[Data excerpts]
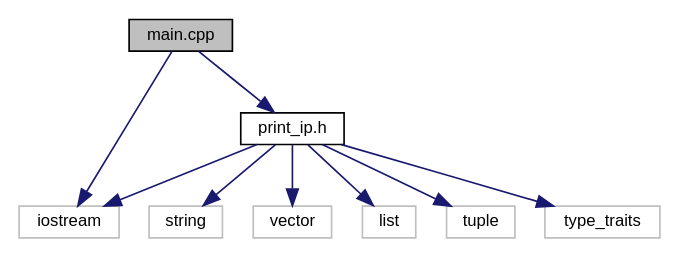
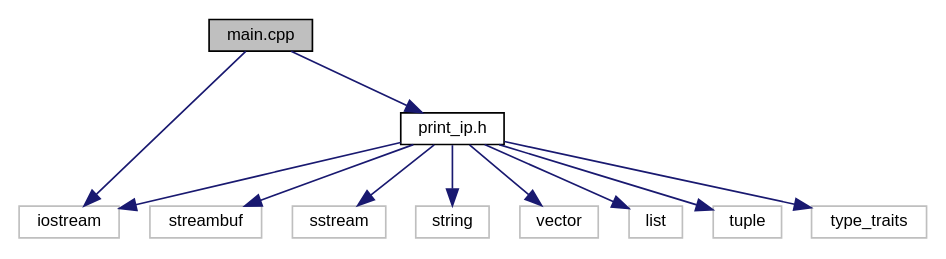
Before and after one commit to AndreyAndreevich/print_ip: the diagram in main_8cpp__incl.dot, drawn with Graphviz. The commit also changed 60 other files, not shown here.

```diff
--- a/main_8cpp__incl.dot
+++ b/main_8cpp__incl.dot
@@ -1,21 +1,25 @@
 digraph "main.cpp"
 {
   edge [fontname="Helvetica",fontsize="10",labelfontname="Helvetica",labelfontsize="10"];
   node [fontname="Helvetica",fontsize="10",shape=record];
   Node1 [label="main.cpp",height=0.2,width=0.4,color="black", fillcolor="grey75", style="filled" fontcolor="black"];
   Node1 -> Node2 [color="midnightblue",fontsize="10",style="solid",fontname="Helvetica"];
   Node2 [label="iostream",height=0.2,width=0.4,color="grey75", fillcolor="white", style="filled"];
   Node1 -> Node3 [color="midnightblue",fontsize="10",style="solid",fontname="Helvetica"];
   Node3 [label="print_ip.h",height=0.2,width=0.4,color="black", fillcolor="white", style="filled",URL="$print__ip_8h.html"];
   Node3 -> Node2 [color="midnightblue",fontsize="10",style="solid",fontname="Helvetica"];
   Node3 -> Node4 [color="midnightblue",fontsize="10",style="solid",fontname="Helvetica"];
-  Node4 [label="string",height=0.2,width=0.4,color="grey75", fillcolor="white", style="filled"];
+  Node4 [label="streambuf",height=0.2,width=0.4,color="grey75", fillcolor="white", style="filled"];
   Node3 -> Node5 [color="midnightblue",fontsize="10",style="solid",fontname="Helvetica"];
-  Node5 [label="vector",height=0.2,width=0.4,color="grey75", fillcolor="white", style="filled"];
+  Node5 [label="sstream",height=0.2,width=0.4,color="grey75", fillcolor="white", style="filled"];
   Node3 -> Node6 [color="midnightblue",fontsize="10",style="solid",fontname="Helvetica"];
-  Node6 [label="list",height=0.2,width=0.4,color="grey75", fillcolor="white", style="filled"];
+  Node6 [label="string",height=0.2,width=0.4,color="grey75", fillcolor="white", style="filled"];
   Node3 -> Node7 [color="midnightblue",fontsize="10",style="solid",fontname="Helvetica"];
-  Node7 [label="tuple",height=0.2,width=0.4,color="grey75", fillcolor="white", style="filled"];
+  Node7 [label="vector",height=0.2,width=0.4,color="grey75", fillcolor="white", style="filled"];
   Node3 -> Node8 [color="midnightblue",fontsize="10",style="solid",fontname="Helvetica"];
-  Node8 [label="type_traits",height=0.2,width=0.4,color="grey75", fillcolor="white", style="filled"];
+  Node8 [label="list",height=0.2,width=0.4,color="grey75", fillcolor="white", style="filled"];
+  Node3 -> Node9 [color="midnightblue",fontsize="10",style="solid",fontname="Helvetica"];
+  Node9 [label="tuple",height=0.2,width=0.4,color="grey75", fillcolor="white", style="filled"];
+  Node3 -> Node10 [color="midnightblue",fontsize="10",style="solid",fontname="Helvetica"];
+  Node10 [label="type_traits",height=0.2,width=0.4,color="grey75", fillcolor="white", style="filled"];
 }
```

- [Task to carry out]:
All the records above must be retyped exactly, except for their pictures.

- [Written response]:
Before and after one commit to AndreyAndreevich/print_ip: the diagram in main_8cpp__incl.dot, drawn with Graphviz. The commit also changed 60 other files, not shown here.

```diff
--- a/main_8cpp__incl.dot
+++ b/main_8cpp__incl.dot
@@ -1,21 +1,25 @@
 digraph "main.cpp"
 {
   edge [fontname="Helvetica",fontsize="10",labelfontname="Helvetica",labelfontsize="10"];
   node [fontname="Helvetica",fontsize="10",shape=record];
   Node1 [label="main.cpp",height=0.2,width=0.4,color="black", fillcolor="grey75", style="filled" fontcolor="black"];
   Node1 -> Node2 [color="midnightblue",fontsize="10",style="solid",fontname="Helvetica"];
   Node2 [label="iostream",height=0.2,width=0.4,color="grey75", fillcolor="white", style="filled"];
   Node1 -> Node3 [color="midnightblue",fontsize="10",style="solid",fontname="Helvetica"];
   Node3 [label="print_ip.h",height=0.2,width=0.4,color="black", fillcolor="white", style="filled",URL="$print__ip_8h.html"];
   Node3 -> Node2 [color="midnightblue",fontsize="10",style="solid",fontname="Helvetica"];
   Node3 -> Node4 [color="midnightblue",fontsize="10",style="solid",fontname="Helvetica"];
-  Node4 [label="string",height=0.2,width=0.4,color="grey75", fillcolor="white", style="filled"];
+  Node4 [label="streambuf",height=0.2,width=0.4,color="grey75", fillcolor="white", style="filled"];
   Node3 -> Node5 [color="midnightblue",fontsize="10",style="solid",fontname="Helvetica"];
-  Node5 [label="vector",height=0.2,width=0.4,color="grey75", fillcolor="white", style="filled"];
+  Node5 [label="sstream",height=0.2,width=0.4,color="grey75", fillcolor="white", style="filled"];
   Node3 -> Node6 [color="midnightblue",fontsize="10",style="solid",fontname="Helvetica"];
-  Node6 [label="list",height=0.2,width=0.4,color="grey75", fillcolor="white", style="filled"];
+  Node6 [label="string",height=0.2,width=0.4,color="grey75", fillcolor="white", style="filled"];
   Node3 -> Node7 [color="midnightblue",fontsize="10",style="solid",fontname="Helvetica"];
-  Node7 [label="tuple",height=0.2,width=0.4,color="grey75", fillcolor="white", style="filled"];
+  Node7 [label="vector",height=0.2,width=0.4,color="grey75", fillcolor="white", style="filled"];
   Node3 -> Node8 [color="midnightblue",fontsize="10",style="solid",fontname="Helvetica"];
-  Node8 [label="type_traits",height=0.2,width=0.4,color="grey75", fillcolor="white", style="filled"];
+  Node8 [label="list",height=0.2,width=0.4,color="grey75", fillcolor="white", style="filled"];
+  Node3 -> Node9 [color="midnightblue",fontsize="10",style="solid",fontname="Helvetica"];
+  Node9 [label="tuple",height=0.2,width=0.4,color="grey75", fillcolor="white", style="filled"];
+  Node3 -> Node10 [color="midnightblue",fontsize="10",style="solid",fontname="Helvetica"];
+  Node10 [label="type_traits",height=0.2,width=0.4,color="grey75", fillcolor="white", style="filled"];
 }
```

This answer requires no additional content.